EXERCISE AIM:
Your output should be the line with "j'ai changé" followed by every remaining line of the entries, reproduced exactly.

TASK MATERIAL:
·····

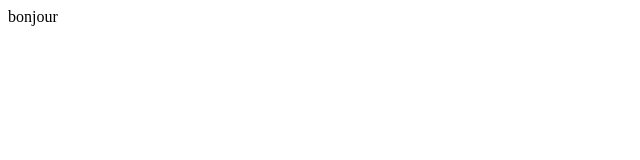
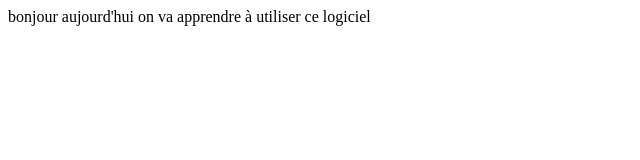
Before and after one commit to NabilEddouiya/Piscine_Web_Dynamique, a plain HTML site: page acceuil.html in a window 1280 px wide. Shown: the whole page, without its empty margins (0-640 px from the left). Drawn offline with Linux system fonts and the light colour scheme.

Commit message:
j'ai changé

```diff
--- a/acceuil.html
+++ b/acceuil.html
@@ -8,7 +8,7 @@
 </head>
 <body>
     <table>
-        bonjour
+        bonjour aujourd'hui on va apprendre à utiliser ce logiciel
     </table>
 </body>
 </html>
```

·····

RESULT:
j'ai changé

```diff
--- a/acceuil.html
+++ b/acceuil.html
@@ -8,7 +8,7 @@
 </head>
 <body>
     <table>
-        bonjour
+        bonjour aujourd'hui on va apprendre à utiliser ce logiciel
     </table>
 </body>
 </html>
```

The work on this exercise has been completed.